“Insulation debris is more problematic because of the small size,” Step said. “Producers are unlikely to rid their pastures of every bit of insulation. If animals exhibit signs of insulation-related problems, producers should contact their local veterinarians immediately.”
Treatment of cattle suffering from insulation problems is symptomatic.
“Your local veterinarian will treat on a case-by-case basis,” Step said. “This might mean employing a treatment with laxatives, mineral oil, fluid therapy or, in certain cases, surgery.”
Nails and other sharp metal objects of various sizes also create a significant hazard to the feet and legs of animals.
“It’s very common for these objects to cause puncture wounds and cuts in the feet and legs of livestock,” Freking said.
Often these metal objects have been carried by wind or washed into water holes, ponds or other areas accessible to livestock and are a potential source of injury.
“It’s prudent for livestock owners to keep this in mind when they have animals showing lameness,” Freking said. “If an animal is lame for more than one or two days and the lameness continues to worsen, it should be examined by a veterinarian.”

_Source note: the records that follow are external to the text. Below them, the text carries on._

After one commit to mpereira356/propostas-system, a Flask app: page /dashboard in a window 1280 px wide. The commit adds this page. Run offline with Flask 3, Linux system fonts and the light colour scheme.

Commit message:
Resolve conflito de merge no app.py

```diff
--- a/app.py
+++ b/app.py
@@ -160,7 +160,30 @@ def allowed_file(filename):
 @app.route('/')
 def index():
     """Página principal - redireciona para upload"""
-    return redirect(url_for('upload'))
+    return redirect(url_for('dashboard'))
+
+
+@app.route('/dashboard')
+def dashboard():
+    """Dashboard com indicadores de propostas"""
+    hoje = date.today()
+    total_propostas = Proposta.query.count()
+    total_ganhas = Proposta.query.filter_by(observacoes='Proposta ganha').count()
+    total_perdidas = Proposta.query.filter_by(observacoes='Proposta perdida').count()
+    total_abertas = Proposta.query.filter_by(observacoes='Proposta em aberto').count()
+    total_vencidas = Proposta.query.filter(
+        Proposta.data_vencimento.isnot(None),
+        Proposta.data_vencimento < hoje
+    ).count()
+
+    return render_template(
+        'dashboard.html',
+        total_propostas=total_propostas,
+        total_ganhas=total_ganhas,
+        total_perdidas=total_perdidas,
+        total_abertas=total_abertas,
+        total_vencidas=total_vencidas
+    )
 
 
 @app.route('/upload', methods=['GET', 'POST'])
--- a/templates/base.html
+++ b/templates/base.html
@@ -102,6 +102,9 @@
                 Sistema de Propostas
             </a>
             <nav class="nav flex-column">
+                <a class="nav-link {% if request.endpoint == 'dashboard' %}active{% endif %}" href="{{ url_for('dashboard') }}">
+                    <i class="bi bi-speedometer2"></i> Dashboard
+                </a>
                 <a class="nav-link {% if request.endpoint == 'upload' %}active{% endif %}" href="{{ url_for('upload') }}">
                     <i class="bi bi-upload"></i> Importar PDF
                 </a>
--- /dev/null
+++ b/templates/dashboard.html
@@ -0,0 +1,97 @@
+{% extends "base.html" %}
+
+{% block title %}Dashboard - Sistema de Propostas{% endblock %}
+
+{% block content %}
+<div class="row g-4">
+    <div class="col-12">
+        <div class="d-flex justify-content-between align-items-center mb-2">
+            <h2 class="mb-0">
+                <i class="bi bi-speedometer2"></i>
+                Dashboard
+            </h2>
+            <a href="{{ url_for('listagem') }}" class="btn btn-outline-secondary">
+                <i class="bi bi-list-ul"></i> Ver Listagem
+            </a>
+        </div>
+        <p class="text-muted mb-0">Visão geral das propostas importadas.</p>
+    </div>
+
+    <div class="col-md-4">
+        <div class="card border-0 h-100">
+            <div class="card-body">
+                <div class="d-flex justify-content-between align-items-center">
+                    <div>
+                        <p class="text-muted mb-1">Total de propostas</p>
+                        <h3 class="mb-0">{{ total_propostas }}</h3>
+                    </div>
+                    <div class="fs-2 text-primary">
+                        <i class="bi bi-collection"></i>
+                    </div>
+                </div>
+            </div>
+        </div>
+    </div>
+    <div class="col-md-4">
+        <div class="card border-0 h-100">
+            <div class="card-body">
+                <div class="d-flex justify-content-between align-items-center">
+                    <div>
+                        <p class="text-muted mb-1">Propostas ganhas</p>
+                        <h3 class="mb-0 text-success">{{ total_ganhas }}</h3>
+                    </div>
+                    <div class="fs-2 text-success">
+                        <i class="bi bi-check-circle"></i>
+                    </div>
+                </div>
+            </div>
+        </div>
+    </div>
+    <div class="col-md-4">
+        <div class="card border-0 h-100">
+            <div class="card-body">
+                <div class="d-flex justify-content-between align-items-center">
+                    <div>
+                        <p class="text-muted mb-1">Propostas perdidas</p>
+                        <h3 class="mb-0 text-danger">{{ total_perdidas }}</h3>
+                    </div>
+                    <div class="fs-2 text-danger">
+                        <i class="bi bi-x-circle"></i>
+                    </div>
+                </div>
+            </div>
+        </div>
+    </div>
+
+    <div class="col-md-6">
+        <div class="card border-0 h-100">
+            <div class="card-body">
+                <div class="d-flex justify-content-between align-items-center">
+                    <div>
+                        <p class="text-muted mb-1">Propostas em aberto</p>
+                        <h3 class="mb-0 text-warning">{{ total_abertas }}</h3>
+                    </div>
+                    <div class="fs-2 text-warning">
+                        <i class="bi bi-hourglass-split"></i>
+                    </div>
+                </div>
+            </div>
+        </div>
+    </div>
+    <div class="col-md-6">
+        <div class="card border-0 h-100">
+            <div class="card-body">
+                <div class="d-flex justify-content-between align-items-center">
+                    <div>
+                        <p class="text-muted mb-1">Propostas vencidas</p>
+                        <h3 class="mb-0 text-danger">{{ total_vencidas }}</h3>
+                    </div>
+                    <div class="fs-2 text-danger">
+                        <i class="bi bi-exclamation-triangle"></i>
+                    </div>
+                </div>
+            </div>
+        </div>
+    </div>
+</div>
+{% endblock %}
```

Additional information on after-the-storm practices is available online through the OSU Division of Agricultural Sciences and Natural Resources at http://dasnr.okstate.edu/tornado. A video of Glenn Selk, OSU Cooperative Extension emeritus animal scientist, speaking on storm-related cattle management also is available online via the site, as part of his weekly Cow-Calf Corner segment.